What needs to be done
Which lines of the records below contain the word "Before"? Show each one.

Extracted data entries:

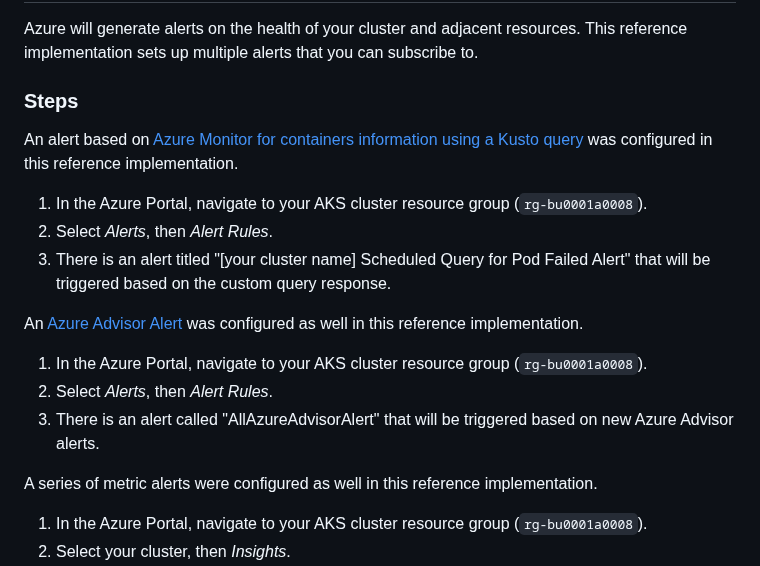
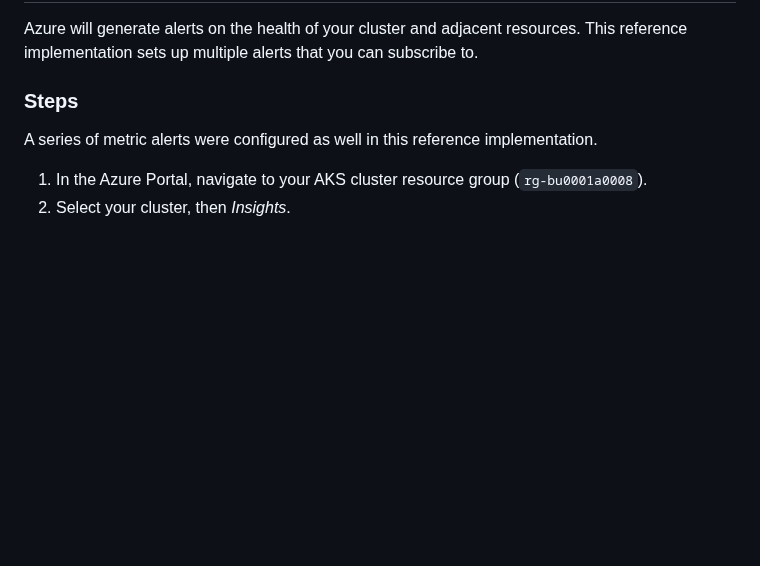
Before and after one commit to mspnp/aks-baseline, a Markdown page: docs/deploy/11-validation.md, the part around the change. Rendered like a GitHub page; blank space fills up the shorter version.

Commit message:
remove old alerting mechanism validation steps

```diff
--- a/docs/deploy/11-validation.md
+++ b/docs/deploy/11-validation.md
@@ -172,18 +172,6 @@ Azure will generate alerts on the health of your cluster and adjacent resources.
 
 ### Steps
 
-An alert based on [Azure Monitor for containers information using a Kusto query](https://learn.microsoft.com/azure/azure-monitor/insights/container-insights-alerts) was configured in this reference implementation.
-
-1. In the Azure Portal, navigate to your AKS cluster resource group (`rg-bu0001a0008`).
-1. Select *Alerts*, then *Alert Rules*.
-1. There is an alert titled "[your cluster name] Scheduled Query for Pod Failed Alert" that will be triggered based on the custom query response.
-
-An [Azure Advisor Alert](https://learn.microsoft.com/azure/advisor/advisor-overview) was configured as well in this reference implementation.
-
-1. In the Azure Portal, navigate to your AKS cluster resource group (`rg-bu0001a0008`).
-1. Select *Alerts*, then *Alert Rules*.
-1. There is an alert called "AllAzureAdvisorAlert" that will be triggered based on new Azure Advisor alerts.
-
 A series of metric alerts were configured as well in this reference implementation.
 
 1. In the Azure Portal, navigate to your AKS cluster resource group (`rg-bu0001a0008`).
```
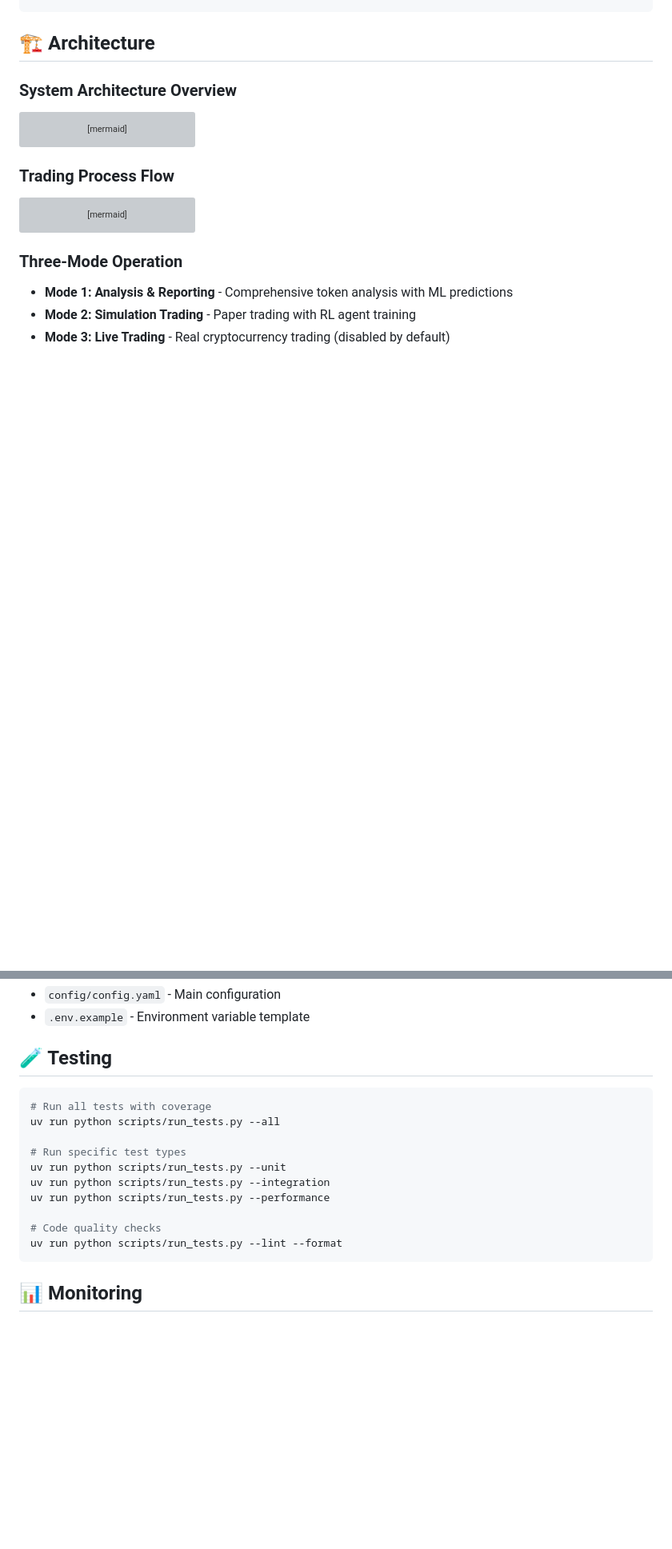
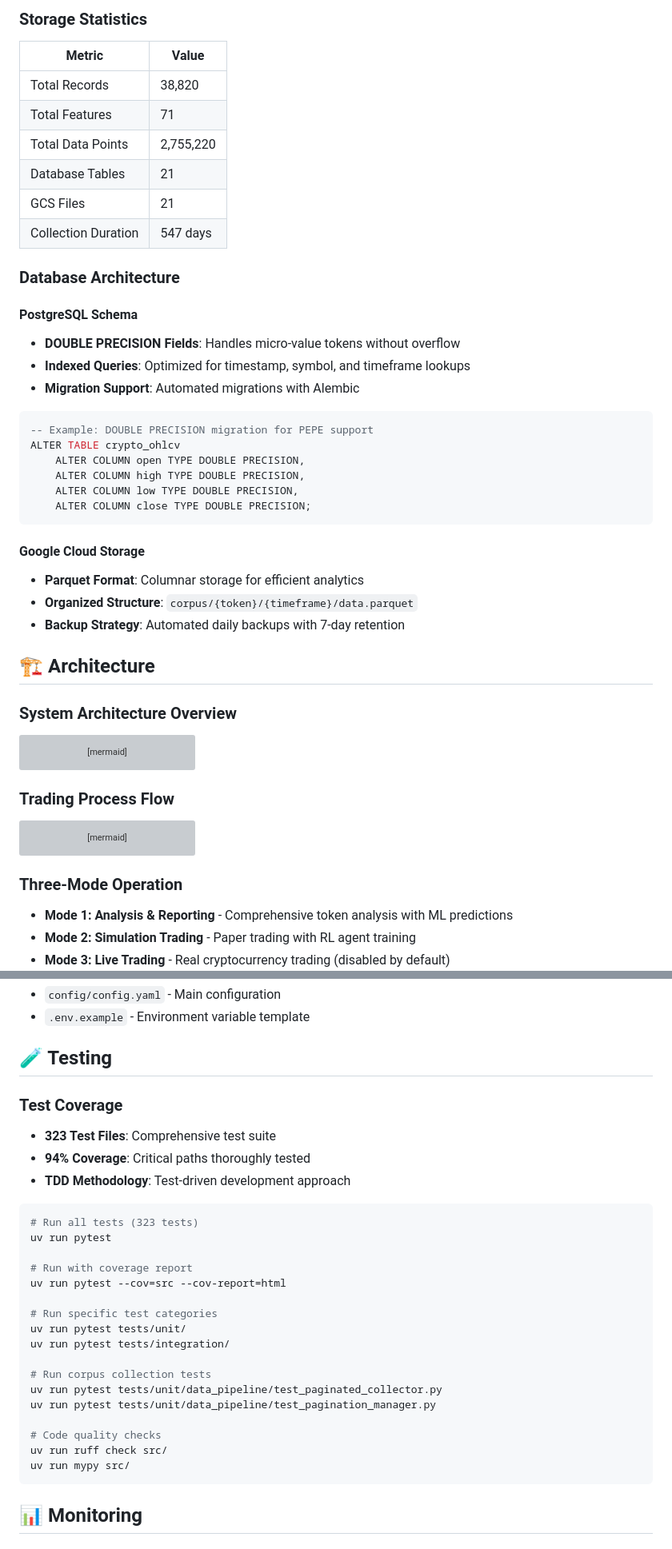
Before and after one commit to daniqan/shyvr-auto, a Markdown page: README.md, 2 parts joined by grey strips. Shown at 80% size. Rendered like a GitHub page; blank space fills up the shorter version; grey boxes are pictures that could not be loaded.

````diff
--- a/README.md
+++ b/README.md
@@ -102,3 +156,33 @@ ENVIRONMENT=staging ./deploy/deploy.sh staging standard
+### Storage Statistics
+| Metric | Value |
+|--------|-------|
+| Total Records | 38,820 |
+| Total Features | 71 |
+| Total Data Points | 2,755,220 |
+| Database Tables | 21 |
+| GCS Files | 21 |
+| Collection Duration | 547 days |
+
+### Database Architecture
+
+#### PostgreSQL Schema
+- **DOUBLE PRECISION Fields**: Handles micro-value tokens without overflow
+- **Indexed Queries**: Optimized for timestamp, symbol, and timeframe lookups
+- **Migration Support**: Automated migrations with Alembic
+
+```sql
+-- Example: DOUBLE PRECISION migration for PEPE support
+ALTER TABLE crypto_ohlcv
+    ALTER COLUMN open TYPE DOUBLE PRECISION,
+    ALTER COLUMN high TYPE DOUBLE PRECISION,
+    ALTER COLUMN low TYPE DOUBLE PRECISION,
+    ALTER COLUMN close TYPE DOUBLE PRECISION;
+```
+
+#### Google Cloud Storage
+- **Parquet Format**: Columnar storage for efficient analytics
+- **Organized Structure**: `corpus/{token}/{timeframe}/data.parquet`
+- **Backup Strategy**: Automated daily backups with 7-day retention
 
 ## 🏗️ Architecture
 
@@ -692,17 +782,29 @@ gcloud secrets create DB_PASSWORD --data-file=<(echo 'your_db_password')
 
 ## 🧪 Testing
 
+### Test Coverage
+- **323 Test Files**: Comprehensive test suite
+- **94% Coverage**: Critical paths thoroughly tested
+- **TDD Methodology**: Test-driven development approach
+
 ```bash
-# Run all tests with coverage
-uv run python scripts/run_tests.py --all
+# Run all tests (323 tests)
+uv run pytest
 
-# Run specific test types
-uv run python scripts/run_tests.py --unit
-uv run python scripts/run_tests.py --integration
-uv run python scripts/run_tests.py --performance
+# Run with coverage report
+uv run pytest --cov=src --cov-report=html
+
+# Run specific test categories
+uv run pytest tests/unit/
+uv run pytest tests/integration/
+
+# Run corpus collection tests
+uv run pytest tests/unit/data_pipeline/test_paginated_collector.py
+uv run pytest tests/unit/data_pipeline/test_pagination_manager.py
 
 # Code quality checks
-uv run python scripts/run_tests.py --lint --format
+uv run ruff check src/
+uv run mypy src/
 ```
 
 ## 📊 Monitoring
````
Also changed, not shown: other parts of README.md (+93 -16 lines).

--

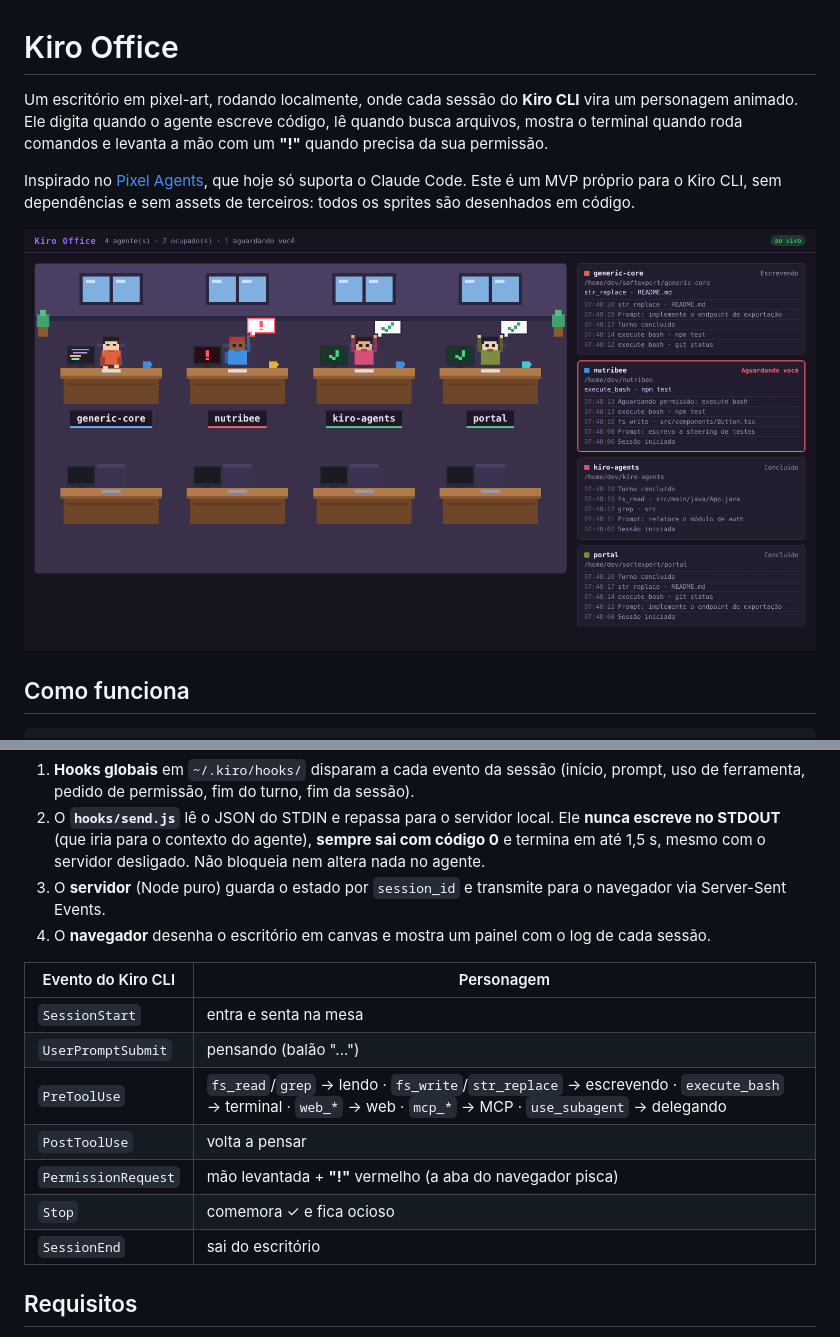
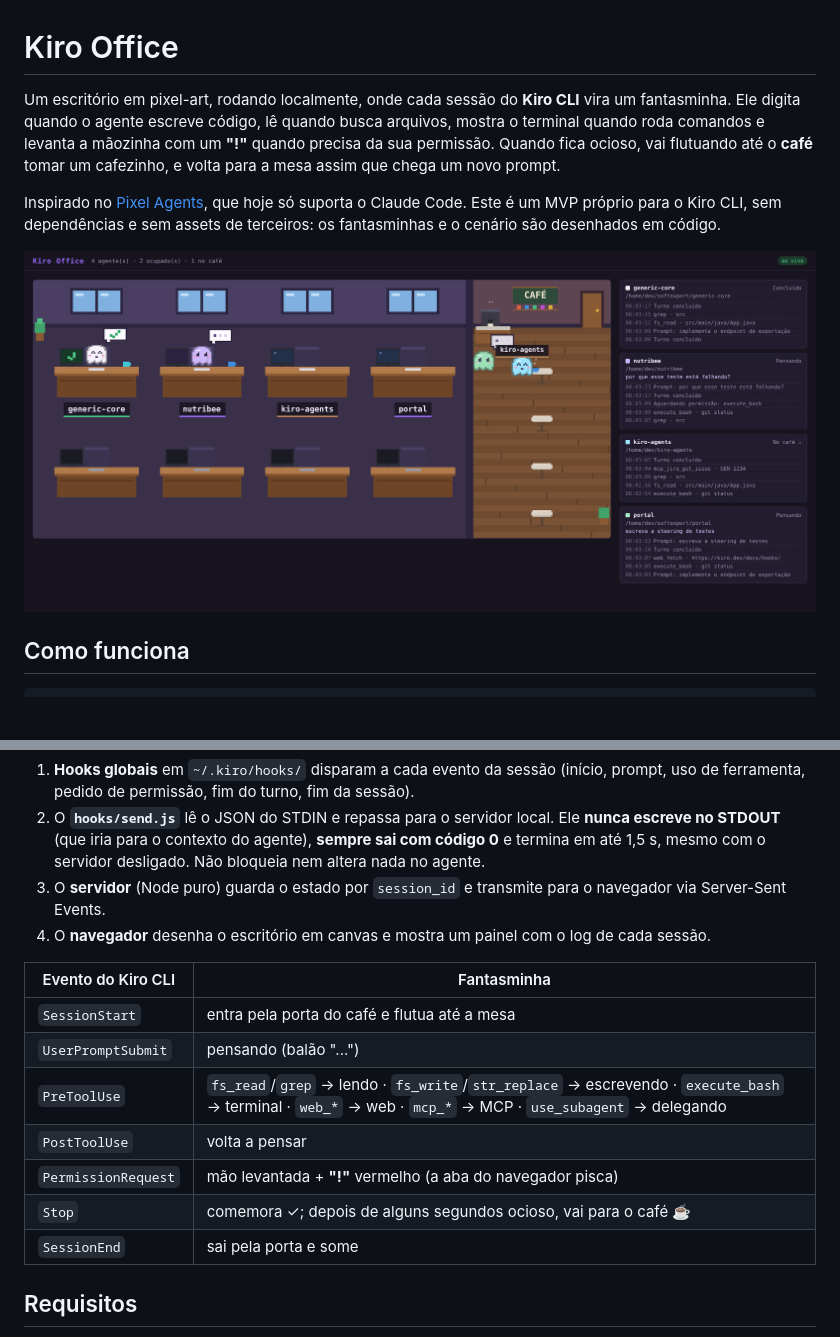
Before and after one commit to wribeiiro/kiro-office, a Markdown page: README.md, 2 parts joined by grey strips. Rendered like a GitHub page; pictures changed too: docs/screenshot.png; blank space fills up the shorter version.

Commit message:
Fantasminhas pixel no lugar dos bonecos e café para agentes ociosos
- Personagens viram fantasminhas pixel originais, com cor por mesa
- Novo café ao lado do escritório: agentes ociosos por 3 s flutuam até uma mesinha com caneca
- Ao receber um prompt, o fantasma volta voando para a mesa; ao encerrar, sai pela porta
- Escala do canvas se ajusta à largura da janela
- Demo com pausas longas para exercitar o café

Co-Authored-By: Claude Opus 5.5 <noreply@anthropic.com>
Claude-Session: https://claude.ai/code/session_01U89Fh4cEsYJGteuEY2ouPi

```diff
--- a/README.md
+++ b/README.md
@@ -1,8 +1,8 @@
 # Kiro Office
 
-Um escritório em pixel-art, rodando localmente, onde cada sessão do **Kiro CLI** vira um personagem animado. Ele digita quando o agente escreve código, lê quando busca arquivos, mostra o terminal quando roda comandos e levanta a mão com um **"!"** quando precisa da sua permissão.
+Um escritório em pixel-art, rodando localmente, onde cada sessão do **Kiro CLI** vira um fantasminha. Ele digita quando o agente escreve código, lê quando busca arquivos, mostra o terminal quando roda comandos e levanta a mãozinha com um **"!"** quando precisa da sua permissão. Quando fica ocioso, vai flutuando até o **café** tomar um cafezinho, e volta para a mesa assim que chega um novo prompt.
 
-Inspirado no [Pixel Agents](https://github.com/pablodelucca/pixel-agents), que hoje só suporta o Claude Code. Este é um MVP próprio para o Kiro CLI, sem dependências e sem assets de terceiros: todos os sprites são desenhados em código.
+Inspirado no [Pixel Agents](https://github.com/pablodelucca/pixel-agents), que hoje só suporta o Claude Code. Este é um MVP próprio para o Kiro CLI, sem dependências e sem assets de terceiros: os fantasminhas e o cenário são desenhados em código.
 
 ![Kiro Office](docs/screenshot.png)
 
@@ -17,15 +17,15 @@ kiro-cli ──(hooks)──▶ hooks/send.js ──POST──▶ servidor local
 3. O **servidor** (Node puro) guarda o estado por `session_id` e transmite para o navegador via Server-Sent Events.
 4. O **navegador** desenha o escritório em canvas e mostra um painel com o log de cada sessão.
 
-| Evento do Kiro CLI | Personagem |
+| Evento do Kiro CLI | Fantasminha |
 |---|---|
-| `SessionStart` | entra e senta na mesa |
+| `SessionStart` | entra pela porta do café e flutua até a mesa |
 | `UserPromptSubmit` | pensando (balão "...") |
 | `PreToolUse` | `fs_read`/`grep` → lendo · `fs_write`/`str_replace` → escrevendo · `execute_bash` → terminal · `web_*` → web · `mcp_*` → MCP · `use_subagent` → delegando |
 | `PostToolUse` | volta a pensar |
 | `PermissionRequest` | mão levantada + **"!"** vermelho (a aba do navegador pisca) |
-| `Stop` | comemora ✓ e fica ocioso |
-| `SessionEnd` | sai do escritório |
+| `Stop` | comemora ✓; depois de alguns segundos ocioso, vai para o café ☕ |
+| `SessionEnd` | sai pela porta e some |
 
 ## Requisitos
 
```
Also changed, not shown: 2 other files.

Written response
Before and after one commit to mspnp/aks-baseline, a Markdown page: docs/deploy/11-validation.md, the part around the change. Rendered like a GitHub page; blank space fills up the shorter version.
Before and after one commit to daniqan/shyvr-auto, a Markdown page: README.md, 2 parts joined by grey strips. Shown at 80% size. Rendered like a GitHub page; blank space fills up the shorter version; grey boxes are pictures that could not be loaded.
Before and after one commit to wribeiiro/kiro-office, a Markdown page: README.md, 2 parts joined by grey strips. Rendered like a GitHub page; pictures changed too: docs/screenshot.png; blank space fills up the shorter version.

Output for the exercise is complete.